6. Ensure transparency and accountability through an inclusive and open consultation process and effective stakeholder engagement by:
a. securing multi-stakeholder buy-in to core values and principles for the event and its supporting processes to create long-term community legacies;
b. exposing, in a timely and quality manner to public scrutiny data and information on public investment and expenditures especially on the costs (tangible or not), benefits and impact of the global event on the economy, environment, and social cohesion;
c. securing local community support and engagement throughout the event lifecycle such as using digital platforms, open government data, crowdsourcing and citizen monitoring;
d. seeking a balance when incorporating stakeholders’ views, taking action to prevent disproportionate influence by special interest groups.
V. RECOMMENDS that Adherents establish collaborative partner relations with global event owners and other previous or awarded host cities with a view to optimise the conditions for the delivery of local and national development outcomes, knowledge transfer and to provide for the mitigation of risk by all parties. To that effect, Adherents should, as appropriate:
a. Develop relationships with international event owners which seek to align wider reform agendas closely with local and national development objectives;
b. Define and implement a framework of responsibilities which promotes shared, cross-organisational accountability for the delivery of development outcomes across all partners;
c. Define and implement partner-agreed, robust and proportionate fiscal control mechanisms which reverse the trend of major event cost escalation and optimise financial investment toward development outcomes.
VI. INVITES the Secretary-General to disseminate this Recommendation.
VII. INVITES Adherents to disseminate this Recommendation at all levels of government.
VIII. INVITES non-Adherents to take account of and adhere to this Recommendation.
IX. INSTRUCTS the Directing Committee of the Co-operative Action Programme on Local Economic and Employment Development in consultation with relevant OECD committees to:
a. serve as a forum to exchange information on experiences with respect to the implementation of this Recommendation;
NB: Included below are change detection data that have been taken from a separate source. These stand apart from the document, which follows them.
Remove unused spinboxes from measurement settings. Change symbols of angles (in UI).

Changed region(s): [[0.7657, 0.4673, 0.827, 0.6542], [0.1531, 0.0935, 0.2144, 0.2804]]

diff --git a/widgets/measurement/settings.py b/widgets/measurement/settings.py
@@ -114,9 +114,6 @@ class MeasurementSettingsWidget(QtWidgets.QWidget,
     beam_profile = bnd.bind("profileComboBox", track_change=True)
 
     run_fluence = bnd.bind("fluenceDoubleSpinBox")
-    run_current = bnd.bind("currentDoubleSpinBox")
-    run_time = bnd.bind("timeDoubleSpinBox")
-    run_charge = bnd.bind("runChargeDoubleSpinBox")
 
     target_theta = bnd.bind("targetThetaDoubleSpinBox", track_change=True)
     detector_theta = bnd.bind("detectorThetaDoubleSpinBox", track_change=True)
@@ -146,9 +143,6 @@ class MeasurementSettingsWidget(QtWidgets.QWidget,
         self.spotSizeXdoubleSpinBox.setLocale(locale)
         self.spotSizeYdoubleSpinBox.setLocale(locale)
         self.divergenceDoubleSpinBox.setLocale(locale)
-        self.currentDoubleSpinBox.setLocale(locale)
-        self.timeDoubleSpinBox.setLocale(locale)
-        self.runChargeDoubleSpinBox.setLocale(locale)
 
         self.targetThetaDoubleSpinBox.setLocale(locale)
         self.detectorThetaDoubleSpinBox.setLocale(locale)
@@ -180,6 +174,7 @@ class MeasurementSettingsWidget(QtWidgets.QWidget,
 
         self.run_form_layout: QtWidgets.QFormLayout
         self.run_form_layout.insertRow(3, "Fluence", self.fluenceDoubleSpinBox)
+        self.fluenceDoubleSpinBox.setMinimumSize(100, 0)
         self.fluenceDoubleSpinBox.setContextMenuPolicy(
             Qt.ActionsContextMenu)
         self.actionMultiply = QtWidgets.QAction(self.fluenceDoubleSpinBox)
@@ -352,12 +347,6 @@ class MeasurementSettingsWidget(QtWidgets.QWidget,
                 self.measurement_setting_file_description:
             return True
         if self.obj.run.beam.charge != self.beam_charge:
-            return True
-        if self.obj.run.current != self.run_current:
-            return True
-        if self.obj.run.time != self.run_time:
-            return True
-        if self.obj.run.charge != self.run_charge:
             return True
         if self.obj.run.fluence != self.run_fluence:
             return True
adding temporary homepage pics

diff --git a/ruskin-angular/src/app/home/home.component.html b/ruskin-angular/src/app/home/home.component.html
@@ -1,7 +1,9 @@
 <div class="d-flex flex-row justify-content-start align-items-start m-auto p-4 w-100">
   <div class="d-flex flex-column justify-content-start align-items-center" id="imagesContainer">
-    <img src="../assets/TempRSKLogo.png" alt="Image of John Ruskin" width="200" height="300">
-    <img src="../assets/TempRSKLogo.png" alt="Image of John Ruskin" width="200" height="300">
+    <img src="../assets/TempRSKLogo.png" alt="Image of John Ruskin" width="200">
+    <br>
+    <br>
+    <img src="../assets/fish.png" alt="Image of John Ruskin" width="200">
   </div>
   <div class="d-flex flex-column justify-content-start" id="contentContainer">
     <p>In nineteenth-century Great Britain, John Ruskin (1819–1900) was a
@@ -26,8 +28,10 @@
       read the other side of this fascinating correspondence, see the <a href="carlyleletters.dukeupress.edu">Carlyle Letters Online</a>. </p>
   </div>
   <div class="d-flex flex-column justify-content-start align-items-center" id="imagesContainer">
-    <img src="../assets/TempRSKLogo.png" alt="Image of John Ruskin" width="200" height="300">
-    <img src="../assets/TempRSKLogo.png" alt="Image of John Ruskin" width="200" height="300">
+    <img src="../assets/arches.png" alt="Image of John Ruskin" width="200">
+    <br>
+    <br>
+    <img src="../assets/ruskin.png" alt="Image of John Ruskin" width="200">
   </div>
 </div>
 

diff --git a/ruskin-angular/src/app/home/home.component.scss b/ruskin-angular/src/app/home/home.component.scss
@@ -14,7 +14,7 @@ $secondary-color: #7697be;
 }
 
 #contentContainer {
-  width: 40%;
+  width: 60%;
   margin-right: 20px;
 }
b. develop, through an inclusive process, an implementation toolkit that helps Adherents implement the Recommendation and includes an evaluation framework for assessing the economic, social and environmental benefits and impacts of global events that is relevant to all levels of government;
c. monitor the implementation of this Recommendation and report thereon to the Council no later than six years following its adoption and regularly as appropriate thereafter.